> **TASK STATEMENT**
The entries contain pictures, which should not appear in the copy; everything else must be reproduced exactly.

> **INPUT DATA**
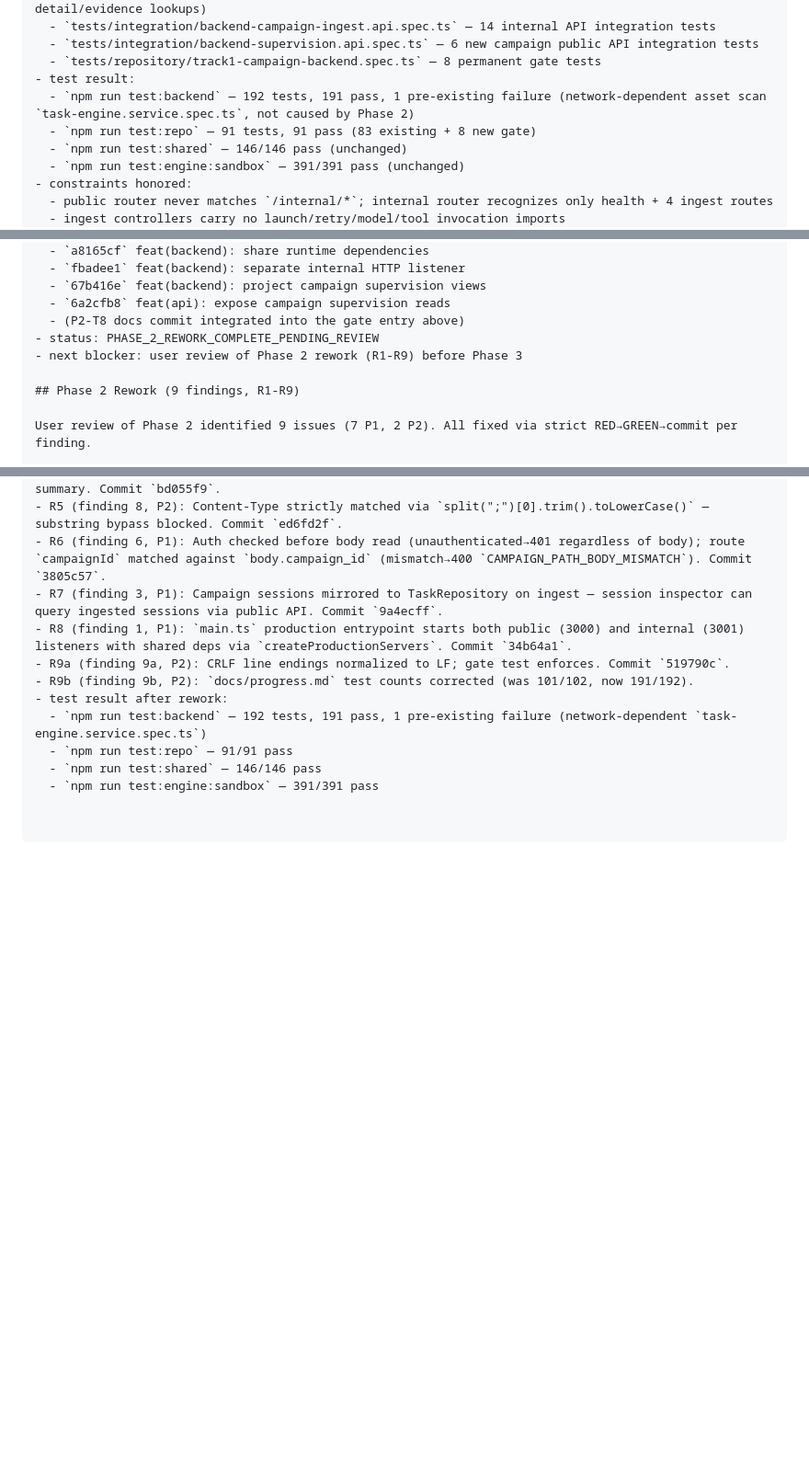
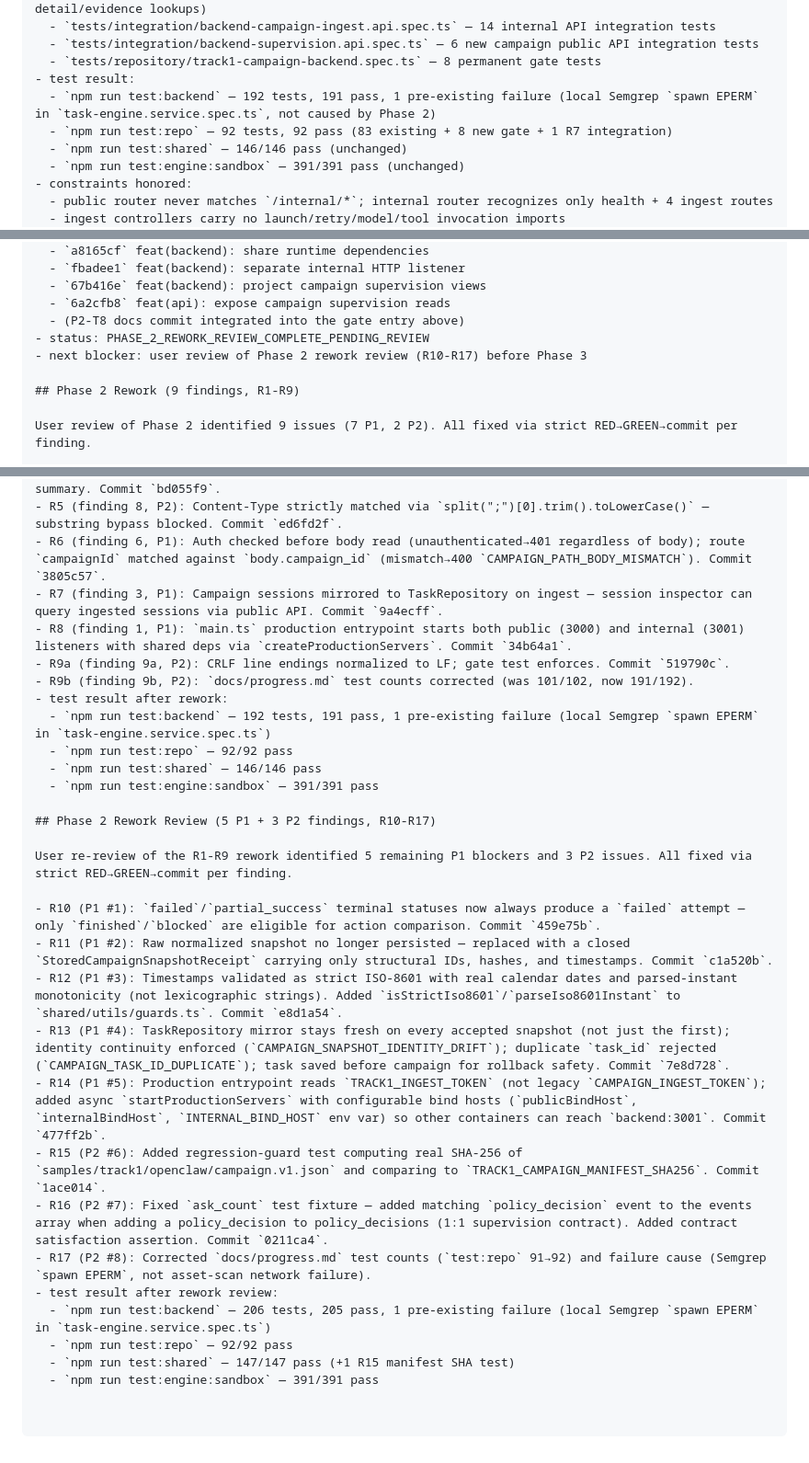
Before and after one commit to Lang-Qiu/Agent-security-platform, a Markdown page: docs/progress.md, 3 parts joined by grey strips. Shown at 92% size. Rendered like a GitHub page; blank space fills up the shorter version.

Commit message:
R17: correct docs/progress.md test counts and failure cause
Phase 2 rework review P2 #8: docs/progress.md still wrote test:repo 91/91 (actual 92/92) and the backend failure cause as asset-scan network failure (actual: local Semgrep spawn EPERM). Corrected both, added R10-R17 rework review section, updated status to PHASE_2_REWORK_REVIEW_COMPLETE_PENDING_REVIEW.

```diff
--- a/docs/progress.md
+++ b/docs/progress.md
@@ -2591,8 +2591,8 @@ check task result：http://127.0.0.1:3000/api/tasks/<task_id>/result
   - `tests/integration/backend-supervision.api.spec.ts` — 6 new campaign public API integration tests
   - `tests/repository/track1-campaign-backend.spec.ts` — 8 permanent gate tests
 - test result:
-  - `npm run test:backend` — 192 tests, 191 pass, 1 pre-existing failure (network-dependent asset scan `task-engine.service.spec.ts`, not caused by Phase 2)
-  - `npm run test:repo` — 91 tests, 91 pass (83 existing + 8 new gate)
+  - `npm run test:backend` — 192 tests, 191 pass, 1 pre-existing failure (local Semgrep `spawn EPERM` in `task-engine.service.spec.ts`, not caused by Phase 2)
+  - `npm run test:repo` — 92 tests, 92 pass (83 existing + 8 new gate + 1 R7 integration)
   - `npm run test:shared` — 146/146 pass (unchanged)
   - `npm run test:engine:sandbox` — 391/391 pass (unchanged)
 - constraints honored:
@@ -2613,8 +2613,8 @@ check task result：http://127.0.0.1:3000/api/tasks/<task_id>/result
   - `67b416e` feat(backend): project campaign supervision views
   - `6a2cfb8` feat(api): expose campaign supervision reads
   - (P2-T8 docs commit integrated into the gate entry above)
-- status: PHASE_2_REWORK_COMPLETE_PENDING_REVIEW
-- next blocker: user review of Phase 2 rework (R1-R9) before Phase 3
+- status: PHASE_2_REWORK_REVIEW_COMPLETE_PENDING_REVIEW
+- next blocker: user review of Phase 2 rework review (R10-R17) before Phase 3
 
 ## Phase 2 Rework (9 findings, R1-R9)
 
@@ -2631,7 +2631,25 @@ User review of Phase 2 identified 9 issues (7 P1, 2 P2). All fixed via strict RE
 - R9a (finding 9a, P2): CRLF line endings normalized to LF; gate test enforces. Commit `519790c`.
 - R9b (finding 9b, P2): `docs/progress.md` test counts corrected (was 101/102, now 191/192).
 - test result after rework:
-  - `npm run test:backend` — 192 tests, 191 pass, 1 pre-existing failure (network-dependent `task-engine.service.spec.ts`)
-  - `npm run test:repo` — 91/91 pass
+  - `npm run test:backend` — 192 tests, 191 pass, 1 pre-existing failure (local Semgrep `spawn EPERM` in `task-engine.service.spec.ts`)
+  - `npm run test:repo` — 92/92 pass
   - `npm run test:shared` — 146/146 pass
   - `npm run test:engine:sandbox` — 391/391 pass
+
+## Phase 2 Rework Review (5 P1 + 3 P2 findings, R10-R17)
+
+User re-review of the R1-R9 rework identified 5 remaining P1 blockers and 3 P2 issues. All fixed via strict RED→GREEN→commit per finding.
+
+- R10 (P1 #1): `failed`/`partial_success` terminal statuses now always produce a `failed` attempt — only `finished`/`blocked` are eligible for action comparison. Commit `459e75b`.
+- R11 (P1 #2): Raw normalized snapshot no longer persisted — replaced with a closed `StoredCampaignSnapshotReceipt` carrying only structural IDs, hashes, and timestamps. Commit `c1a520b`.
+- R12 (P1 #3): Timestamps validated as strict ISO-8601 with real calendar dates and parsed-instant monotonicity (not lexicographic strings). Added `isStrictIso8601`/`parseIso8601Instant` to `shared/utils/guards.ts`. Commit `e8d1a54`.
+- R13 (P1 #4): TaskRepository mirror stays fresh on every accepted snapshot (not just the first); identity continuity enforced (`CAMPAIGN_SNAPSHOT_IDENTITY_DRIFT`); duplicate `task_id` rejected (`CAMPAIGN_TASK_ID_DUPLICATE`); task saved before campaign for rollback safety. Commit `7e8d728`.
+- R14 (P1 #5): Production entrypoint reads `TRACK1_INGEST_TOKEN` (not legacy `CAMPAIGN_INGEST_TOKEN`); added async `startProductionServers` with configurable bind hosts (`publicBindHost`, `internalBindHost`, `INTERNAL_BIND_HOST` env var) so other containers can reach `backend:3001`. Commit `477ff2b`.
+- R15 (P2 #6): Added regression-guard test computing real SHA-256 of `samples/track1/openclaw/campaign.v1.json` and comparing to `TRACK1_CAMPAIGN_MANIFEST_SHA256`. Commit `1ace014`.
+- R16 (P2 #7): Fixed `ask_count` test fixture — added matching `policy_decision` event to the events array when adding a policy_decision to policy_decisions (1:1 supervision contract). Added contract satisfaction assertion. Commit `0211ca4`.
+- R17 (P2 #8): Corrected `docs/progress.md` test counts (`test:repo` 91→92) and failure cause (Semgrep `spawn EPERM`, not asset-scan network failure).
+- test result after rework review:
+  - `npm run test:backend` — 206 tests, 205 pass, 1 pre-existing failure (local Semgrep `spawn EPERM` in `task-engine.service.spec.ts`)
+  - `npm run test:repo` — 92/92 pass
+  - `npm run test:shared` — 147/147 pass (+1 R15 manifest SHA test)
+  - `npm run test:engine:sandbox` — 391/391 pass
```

> **RESULT FOR THIS TASK**
Before and after one commit to Lang-Qiu/Agent-security-platform, a Markdown page: docs/progress.md, 3 parts joined by grey strips. Shown at 92% size. Rendered like a GitHub page; blank space fills up the shorter version.

Commit message:
R17: correct docs/progress.md test counts and failure cause
Phase 2 rework review P2 #8: docs/progress.md still wrote test:repo 91/91 (actual 92/92) and the backend failure cause as asset-scan network failure (actual: local Semgrep spawn EPERM). Corrected both, added R10-R17 rework review section, updated status to PHASE_2_REWORK_REVIEW_COMPLETE_PENDING_REVIEW.

```diff
--- a/docs/progress.md
+++ b/docs/progress.md
@@ -2591,8 +2591,8 @@ check task result：http://127.0.0.1:3000/api/tasks/<task_id>/result
   - `tests/integration/backend-supervision.api.spec.ts` — 6 new campaign public API integration tests
   - `tests/repository/track1-campaign-backend.spec.ts` — 8 permanent gate tests
 - test result:
-  - `npm run test:backend` — 192 tests, 191 pass, 1 pre-existing failure (network-dependent asset scan `task-engine.service.spec.ts`, not caused by Phase 2)
-  - `npm run test:repo` — 91 tests, 91 pass (83 existing + 8 new gate)
+  - `npm run test:backend` — 192 tests, 191 pass, 1 pre-existing failure (local Semgrep `spawn EPERM` in `task-engine.service.spec.ts`, not caused by Phase 2)
+  - `npm run test:repo` — 92 tests, 92 pass (83 existing + 8 new gate + 1 R7 integration)
   - `npm run test:shared` — 146/146 pass (unchanged)
   - `npm run test:engine:sandbox` — 391/391 pass (unchanged)
 - constraints honored:
@@ -2613,8 +2613,8 @@ check task result：http://127.0.0.1:3000/api/tasks/<task_id>/result
   - `67b416e` feat(backend): project campaign supervision views
   - `6a2cfb8` feat(api): expose campaign supervision reads
   - (P2-T8 docs commit integrated into the gate entry above)
-- status: PHASE_2_REWORK_COMPLETE_PENDING_REVIEW
-- next blocker: user review of Phase 2 rework (R1-R9) before Phase 3
+- status: PHASE_2_REWORK_REVIEW_COMPLETE_PENDING_REVIEW
+- next blocker: user review of Phase 2 rework review (R10-R17) before Phase 3
 
 ## Phase 2 Rework (9 findings, R1-R9)
 
@@ -2631,7 +2631,25 @@ User review of Phase 2 identified 9 issues (7 P1, 2 P2). All fixed via strict RE
 - R9a (finding 9a, P2): CRLF line endings normalized to LF; gate test enforces. Commit `519790c`.
 - R9b (finding 9b, P2): `docs/progress.md` test counts corrected (was 101/102, now 191/192).
 - test result after rework:
-  - `npm run test:backend` — 192 tests, 191 pass, 1 pre-existing failure (network-dependent `task-engine.service.spec.ts`)
-  - `npm run test:repo` — 91/91 pass
+  - `npm run test:backend` — 192 tests, 191 pass, 1 pre-existing failure (local Semgrep `spawn EPERM` in `task-engine.service.spec.ts`)
+  - `npm run test:repo` — 92/92 pass
   - `npm run test:shared` — 146/146 pass
   - `npm run test:engine:sandbox` — 391/391 pass
+
+## Phase 2 Rework Review (5 P1 + 3 P2 findings, R10-R17)
+
+User re-review of the R1-R9 rework identified 5 remaining P1 blockers and 3 P2 issues. All fixed via strict RED→GREEN→commit per finding.
+
+- R10 (P1 #1): `failed`/`partial_success` terminal statuses now always produce a `failed` attempt — only `finished`/`blocked` are eligible for action comparison. Commit `459e75b`.
+- R11 (P1 #2): Raw normalized snapshot no longer persisted — replaced with a closed `StoredCampaignSnapshotReceipt` carrying only structural IDs, hashes, and timestamps. Commit `c1a520b`.
+- R12 (P1 #3): Timestamps validated as strict ISO-8601 with real calendar dates and parsed-instant monotonicity (not lexicographic strings). Added `isStrictIso8601`/`parseIso8601Instant` to `shared/utils/guards.ts`. Commit `e8d1a54`.
+- R13 (P1 #4): TaskRepository mirror stays fresh on every accepted snapshot (not just the first); identity continuity enforced (`CAMPAIGN_SNAPSHOT_IDENTITY_DRIFT`); duplicate `task_id` rejected (`CAMPAIGN_TASK_ID_DUPLICATE`); task saved before campaign for rollback safety. Commit `7e8d728`.
+- R14 (P1 #5): Production entrypoint reads `TRACK1_INGEST_TOKEN` (not legacy `CAMPAIGN_INGEST_TOKEN`); added async `startProductionServers` with configurable bind hosts (`publicBindHost`, `internalBindHost`, `INTERNAL_BIND_HOST` env var) so other containers can reach `backend:3001`. Commit `477ff2b`.
+- R15 (P2 #6): Added regression-guard test computing real SHA-256 of `samples/track1/openclaw/campaign.v1.json` and comparing to `TRACK1_CAMPAIGN_MANIFEST_SHA256`. Commit `1ace014`.
+- R16 (P2 #7): Fixed `ask_count` test fixture — added matching `policy_decision` event to the events array when adding a policy_decision to policy_decisions (1:1 supervision contract). Added contract satisfaction assertion. Commit `0211ca4`.
+- R17 (P2 #8): Corrected `docs/progress.md` test counts (`test:repo` 91→92) and failure cause (Semgrep `spawn EPERM`, not asset-scan network failure).
+- test result after rework review:
+  - `npm run test:backend` — 206 tests, 205 pass, 1 pre-existing failure (local Semgrep `spawn EPERM` in `task-engine.service.spec.ts`)
+  - `npm run test:repo` — 92/92 pass
+  - `npm run test:shared` — 147/147 pass (+1 R15 manifest SHA test)
+  - `npm run test:engine:sandbox` — 391/391 pass
```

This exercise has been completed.